- Excerpted records:
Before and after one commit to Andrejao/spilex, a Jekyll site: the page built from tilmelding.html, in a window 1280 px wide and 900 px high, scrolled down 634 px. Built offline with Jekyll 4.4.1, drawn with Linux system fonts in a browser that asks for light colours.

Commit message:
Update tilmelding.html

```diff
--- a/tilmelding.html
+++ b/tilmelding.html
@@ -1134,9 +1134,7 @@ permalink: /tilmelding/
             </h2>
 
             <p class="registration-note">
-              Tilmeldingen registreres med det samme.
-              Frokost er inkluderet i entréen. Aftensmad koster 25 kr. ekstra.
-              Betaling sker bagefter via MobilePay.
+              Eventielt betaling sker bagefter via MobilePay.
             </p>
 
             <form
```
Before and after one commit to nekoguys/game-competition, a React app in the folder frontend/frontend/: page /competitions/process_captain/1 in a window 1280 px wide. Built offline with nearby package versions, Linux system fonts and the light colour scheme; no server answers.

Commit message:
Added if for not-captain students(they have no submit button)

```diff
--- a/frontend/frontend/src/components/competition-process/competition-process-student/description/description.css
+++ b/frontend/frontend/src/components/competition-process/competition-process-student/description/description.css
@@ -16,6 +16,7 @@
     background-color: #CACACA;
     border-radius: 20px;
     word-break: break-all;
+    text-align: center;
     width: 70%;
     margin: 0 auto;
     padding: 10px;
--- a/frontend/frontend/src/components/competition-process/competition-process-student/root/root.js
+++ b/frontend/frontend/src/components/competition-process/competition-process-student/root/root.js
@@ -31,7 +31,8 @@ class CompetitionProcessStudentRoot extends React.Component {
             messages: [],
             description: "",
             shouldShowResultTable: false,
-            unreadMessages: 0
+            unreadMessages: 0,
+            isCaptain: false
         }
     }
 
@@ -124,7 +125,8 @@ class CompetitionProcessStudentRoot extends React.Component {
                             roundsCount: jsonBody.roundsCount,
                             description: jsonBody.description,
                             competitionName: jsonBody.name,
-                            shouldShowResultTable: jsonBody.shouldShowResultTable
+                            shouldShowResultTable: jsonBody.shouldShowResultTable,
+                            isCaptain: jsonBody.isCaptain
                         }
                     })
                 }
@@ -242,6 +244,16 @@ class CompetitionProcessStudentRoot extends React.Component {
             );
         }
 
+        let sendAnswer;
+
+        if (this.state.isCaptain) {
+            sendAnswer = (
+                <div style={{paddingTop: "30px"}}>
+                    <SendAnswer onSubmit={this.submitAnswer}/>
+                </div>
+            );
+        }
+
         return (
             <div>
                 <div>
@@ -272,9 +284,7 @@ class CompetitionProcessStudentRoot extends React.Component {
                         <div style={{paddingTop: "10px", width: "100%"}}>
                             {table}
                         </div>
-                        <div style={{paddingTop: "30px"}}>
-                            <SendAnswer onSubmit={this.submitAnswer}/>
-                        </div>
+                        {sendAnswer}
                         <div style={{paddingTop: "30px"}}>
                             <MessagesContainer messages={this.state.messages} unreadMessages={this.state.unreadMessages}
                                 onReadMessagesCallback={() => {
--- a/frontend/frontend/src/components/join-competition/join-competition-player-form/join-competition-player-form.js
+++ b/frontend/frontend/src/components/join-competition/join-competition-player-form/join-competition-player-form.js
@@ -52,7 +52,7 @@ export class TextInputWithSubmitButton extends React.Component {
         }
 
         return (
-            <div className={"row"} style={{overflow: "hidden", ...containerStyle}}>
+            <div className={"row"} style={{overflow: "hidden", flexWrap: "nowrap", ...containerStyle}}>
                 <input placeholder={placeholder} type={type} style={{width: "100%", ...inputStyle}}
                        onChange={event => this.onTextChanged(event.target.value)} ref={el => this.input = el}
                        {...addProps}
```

- What is expected:
Search the material above for the word "React", then copy each line that holds it.

- Solution for this task:
Before and after one commit to nekoguys/game-competition, a React app in the folder frontend/frontend/: page /competitions/process_captain/1 in a window 1280 px wide. Built offline with nearby package versions, Linux system fonts and the light colour scheme; no server answers.
@@ -31,7 +31,8 @@ class CompetitionProcessStudentRoot extends React.Component {
@@ -124,7 +125,8 @@ class CompetitionProcessStudentRoot extends React.Component {
@@ -242,6 +244,16 @@ class CompetitionProcessStudentRoot extends React.Component {
@@ -272,9 +284,7 @@ class CompetitionProcessStudentRoot extends React.Component {
@@ -52,7 +52,7 @@ export class TextInputWithSubmitButton extends React.Component {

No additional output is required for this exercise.